DPW Director Doug Wood said he expected the final bid to be on his desk by Sept. 10 and the bond package to close Sept. 1.
The securities should raise just under $12 million, the estimated cost of the new facility. The term is for 20 years and the interest rate is 4.19 percent. The county had considered selling Buy America Bonds for all or part of the financing plan, but decided to stay with the traditional tax-exempt municipal security.
Wood said they couldn’t find an advantage to selling the BAB bond, and they went with what has worked well for the county in the past. Kent had its triple-A rating renewed again this year by Moody’s and Standard and Poor’s.

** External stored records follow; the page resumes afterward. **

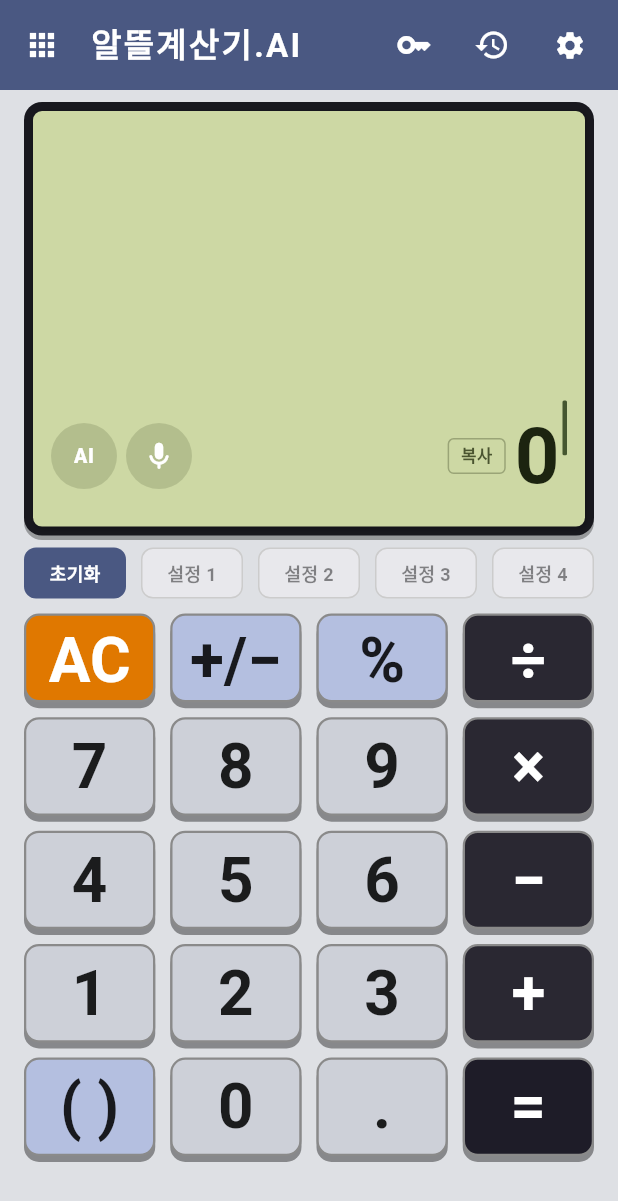
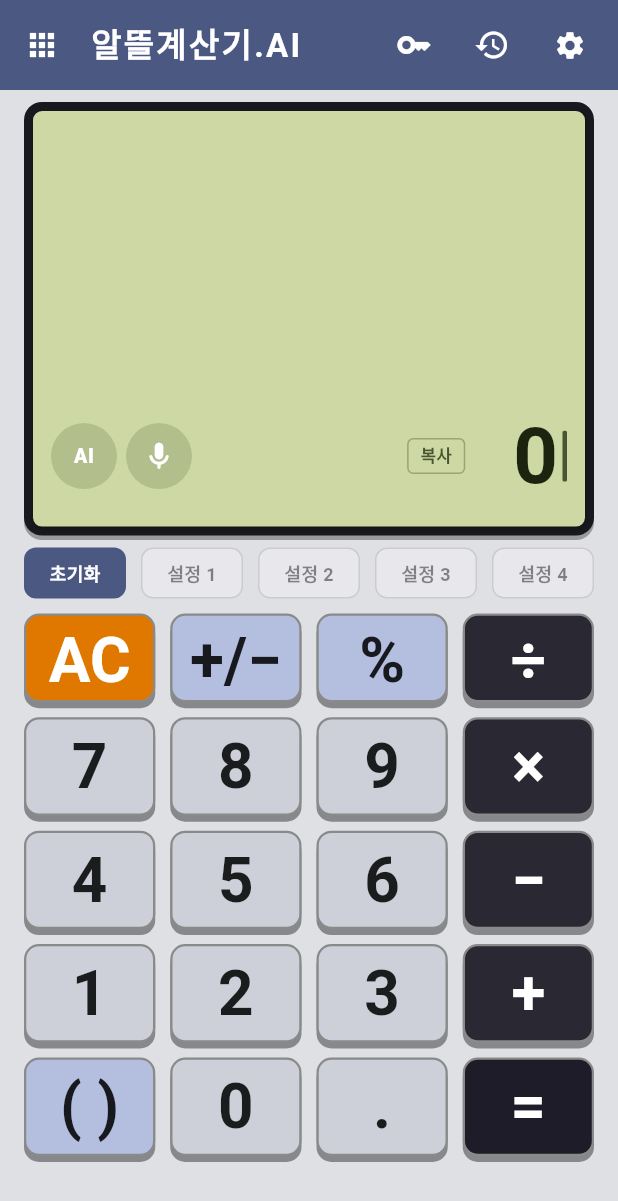
Before and after one commit to birddogmary24-bit/util-AIcalculator, a Flutter app: the CalculatorScreen screen opened by its route, on a phone screen of 412 x 824 dp. Shown: the top 1201 px of the screen. Run offline on Flutter 3.47's test engine with Material 3 defaults, Android fonts, the phone set to English and light mode, and no system bars; our stand-ins replace drift, drift_flutter, flutter_local_notifications, flutter_riverpod, flutter_secure_storage, flutter_timezone and 6 more; accounts and stored records are empty; generated files the repository leaves out were written again; Roboto replaces fonts that are missing (Pretendard).

Commit message:
fix: align blinking cursor to number center and widen copy button gap
- Cursor crossAxisAlignment changed to center for correct vertical alignment
- Copy button spacing increased from 6 to 32px (~2 digit width)

Co-Authored-By: Claude Sonnet 4.6 <noreply@anthropic.com>

```diff
--- a/lib/presentation/calculator/widgets/display_panel.dart
+++ b/lib/presentation/calculator/widgets/display_panel.dart
@@ -341,7 +341,7 @@ class _DisplayPanelState extends State<DisplayPanel>
                         copyLabel: widget.copyLabel,
                         copiedLabel: widget.copiedLabel,
                       ),
-                      const SizedBox(width: 6),
+                      const SizedBox(width: 32),
                       if (_isCurrentResultAi)
                         const Padding(
                           padding: EdgeInsets.only(right: 6),
@@ -362,8 +362,7 @@ class _DisplayPanelState extends State<DisplayPanel>
                       // Number + cursor (rightmost)
                       Row(
                         mainAxisSize: MainAxisSize.min,
-                        crossAxisAlignment: CrossAxisAlignment.baseline,
-                        textBaseline: TextBaseline.alphabetic,
+                        crossAxisAlignment: CrossAxisAlignment.center,
                         children: [
                           ConstrainedBox(
                             constraints: const BoxConstraints(maxWidth: 200),
@@ -388,8 +387,8 @@ class _DisplayPanelState extends State<DisplayPanel>
                               opacity: _cursorAnim,
                               child: Container(
                                 width: 3,
-                                height: fs * 0.7,
-                                margin: const EdgeInsets.only(left: 3),
+                                height: fs * 0.65,
+                                margin: const EdgeInsets.only(left: 4),
                                 decoration: BoxDecoration(
                                   color: AppColors.lcdCursor,
                                   borderRadius: BorderRadius.circular(1),
```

Rockford Construction, which co-hosted last week’s groundbreaking ceremony with the DPW, will manage the project. Design Plus designed the facility’s exterior. RRT Design and Construction of Melville, N.Y., is designing the building’s interior. RRT specializes in solid waste processing and recycling facilities.

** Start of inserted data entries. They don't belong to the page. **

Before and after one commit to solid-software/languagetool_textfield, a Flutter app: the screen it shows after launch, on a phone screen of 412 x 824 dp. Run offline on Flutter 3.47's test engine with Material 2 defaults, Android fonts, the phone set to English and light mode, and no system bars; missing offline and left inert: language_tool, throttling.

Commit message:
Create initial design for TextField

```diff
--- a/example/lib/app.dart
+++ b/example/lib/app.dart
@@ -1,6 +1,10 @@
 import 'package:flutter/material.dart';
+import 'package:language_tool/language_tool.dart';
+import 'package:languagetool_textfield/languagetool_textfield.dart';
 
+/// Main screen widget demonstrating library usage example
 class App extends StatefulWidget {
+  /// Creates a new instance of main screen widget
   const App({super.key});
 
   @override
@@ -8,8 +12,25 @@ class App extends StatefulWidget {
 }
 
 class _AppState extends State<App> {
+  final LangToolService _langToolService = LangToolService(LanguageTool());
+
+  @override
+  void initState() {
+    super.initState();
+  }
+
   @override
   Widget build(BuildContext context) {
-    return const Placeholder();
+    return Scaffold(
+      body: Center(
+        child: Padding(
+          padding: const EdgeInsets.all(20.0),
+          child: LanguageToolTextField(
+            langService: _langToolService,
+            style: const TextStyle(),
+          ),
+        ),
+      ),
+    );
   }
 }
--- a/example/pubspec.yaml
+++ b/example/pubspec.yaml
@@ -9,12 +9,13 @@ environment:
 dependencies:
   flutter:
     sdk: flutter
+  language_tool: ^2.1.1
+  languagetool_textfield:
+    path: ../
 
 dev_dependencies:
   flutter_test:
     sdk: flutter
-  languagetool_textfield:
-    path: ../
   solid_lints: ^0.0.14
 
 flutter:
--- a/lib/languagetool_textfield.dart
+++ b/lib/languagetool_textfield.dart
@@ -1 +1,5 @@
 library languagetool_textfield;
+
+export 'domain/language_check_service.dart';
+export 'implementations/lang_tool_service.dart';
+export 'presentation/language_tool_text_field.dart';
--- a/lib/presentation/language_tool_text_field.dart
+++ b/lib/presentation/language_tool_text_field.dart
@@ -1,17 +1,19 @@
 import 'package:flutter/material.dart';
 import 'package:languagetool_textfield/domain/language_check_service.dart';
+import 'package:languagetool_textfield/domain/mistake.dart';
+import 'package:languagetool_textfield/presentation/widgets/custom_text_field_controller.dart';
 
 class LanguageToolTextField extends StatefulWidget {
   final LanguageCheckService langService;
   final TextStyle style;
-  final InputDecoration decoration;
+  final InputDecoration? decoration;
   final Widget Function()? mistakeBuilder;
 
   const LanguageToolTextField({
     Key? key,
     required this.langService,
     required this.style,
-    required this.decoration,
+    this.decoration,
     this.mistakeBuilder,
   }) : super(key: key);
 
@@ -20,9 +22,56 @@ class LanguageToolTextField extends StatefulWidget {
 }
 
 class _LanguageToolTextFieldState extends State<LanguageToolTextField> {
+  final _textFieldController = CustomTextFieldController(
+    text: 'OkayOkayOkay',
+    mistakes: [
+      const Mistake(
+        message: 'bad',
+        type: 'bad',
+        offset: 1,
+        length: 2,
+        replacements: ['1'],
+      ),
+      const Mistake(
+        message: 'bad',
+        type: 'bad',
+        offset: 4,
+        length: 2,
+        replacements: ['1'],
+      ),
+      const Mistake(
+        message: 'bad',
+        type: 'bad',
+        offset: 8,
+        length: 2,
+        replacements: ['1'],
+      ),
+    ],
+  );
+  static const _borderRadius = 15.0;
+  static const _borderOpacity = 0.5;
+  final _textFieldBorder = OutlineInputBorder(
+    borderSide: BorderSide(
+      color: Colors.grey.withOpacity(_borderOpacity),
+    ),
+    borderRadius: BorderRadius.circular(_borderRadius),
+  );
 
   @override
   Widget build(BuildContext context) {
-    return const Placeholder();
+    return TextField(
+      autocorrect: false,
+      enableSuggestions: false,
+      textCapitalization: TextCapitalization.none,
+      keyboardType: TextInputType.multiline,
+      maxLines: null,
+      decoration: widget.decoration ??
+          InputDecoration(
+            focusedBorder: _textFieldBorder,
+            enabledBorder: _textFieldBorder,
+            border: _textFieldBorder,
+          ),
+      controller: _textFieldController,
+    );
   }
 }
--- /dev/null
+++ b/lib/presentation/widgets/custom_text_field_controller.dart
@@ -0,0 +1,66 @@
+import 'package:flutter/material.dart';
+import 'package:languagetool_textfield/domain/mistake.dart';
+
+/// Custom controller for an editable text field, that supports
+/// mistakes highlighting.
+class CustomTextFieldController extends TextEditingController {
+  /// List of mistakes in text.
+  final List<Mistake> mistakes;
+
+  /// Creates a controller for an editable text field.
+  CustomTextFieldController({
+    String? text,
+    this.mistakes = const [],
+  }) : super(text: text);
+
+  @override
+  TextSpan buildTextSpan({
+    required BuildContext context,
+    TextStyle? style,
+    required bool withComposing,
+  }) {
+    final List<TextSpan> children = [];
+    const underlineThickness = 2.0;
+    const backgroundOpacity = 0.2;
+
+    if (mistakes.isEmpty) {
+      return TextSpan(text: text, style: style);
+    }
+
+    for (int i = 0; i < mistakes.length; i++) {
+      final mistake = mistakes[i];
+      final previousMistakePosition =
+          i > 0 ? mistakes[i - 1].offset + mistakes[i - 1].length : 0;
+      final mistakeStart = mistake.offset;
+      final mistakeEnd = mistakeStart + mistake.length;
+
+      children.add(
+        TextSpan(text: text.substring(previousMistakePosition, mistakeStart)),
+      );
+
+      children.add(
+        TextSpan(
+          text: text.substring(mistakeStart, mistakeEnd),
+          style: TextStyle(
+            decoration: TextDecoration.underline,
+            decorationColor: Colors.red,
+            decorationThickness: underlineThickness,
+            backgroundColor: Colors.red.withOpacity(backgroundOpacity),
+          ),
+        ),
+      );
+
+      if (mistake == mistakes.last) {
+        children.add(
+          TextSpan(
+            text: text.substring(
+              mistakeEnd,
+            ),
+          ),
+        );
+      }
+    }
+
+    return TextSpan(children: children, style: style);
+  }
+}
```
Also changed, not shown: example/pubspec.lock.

“They have been working hand-in-hand with Rockford to coordinate things,” said Wood.
Besides being able to recycle 10 times more solid waste than the current facility, County Commissioner and Chairman of the DPW board Art Tanis said the new center also will give the department an opportunity to expand its educational effort.
DPW offers programs to enlighten elementary students, high schoolers and adults about what is trash and what can be reused, recycled or composted and about how making choices can reduce the amount of trash that is created. Wood said the educational area will be built on the facility’s second level.

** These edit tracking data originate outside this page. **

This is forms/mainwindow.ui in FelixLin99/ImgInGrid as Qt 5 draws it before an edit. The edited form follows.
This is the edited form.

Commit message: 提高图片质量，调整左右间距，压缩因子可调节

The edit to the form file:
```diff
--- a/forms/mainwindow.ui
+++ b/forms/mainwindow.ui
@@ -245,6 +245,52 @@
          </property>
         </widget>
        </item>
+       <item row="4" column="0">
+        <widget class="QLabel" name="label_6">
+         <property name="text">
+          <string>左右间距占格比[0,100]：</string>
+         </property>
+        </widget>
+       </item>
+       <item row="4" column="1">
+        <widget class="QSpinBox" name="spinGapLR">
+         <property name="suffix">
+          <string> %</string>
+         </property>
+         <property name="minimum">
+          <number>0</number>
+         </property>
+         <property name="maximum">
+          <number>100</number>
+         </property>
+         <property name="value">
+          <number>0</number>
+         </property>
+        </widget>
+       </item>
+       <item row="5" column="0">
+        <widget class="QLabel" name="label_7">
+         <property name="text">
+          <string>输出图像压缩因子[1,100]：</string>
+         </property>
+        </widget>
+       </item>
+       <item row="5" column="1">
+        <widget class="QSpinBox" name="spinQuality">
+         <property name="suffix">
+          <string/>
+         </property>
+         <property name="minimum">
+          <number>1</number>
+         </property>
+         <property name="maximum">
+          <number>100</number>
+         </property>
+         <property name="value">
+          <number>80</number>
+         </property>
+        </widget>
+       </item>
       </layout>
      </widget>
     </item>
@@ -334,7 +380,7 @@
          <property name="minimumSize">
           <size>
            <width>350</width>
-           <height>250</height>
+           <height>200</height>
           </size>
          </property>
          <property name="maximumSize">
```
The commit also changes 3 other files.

“The whole side of the educational area will be glass, and there will also be a catwalk where they can walk out to see the facility from one level up. We also will have strategically located cameras and a couple of flat screen TVs so they can also see the process that way,” said Wood.
For the first time this year, the DPW reached out to preschoolers through first graders with a new program called Sorting it Out. The program used a book, “Recycle” written by Gail Gibbons, to introduce the fledgling students to what the department does.
“At that age level, kids are very into books. So we go in and read the book and stop and do an activity. With preschoolers, we don’t stop quite as often and just get through the presentation, whereas older kids can help us sort some of our recyclables that we bring in and talk about what is recyclable and what’s not and what happens to it,” said Ann Kaiser, a resource recovery specialist at DPW.
“Some kids are very involved at home with it and they’re absorbing the knowledge at that age. They’re really interested in that kind of thing, especially the sorting part of it. They get excited about that kind of thing,” she added.
After a few years of searching for a good location, the DPW bought the site at 977 Wealthy St. SW from 3900 Corp., a local private foundation, for $1. Two years ago, the property was appraised at $875,000. A structure on the site had to be razed.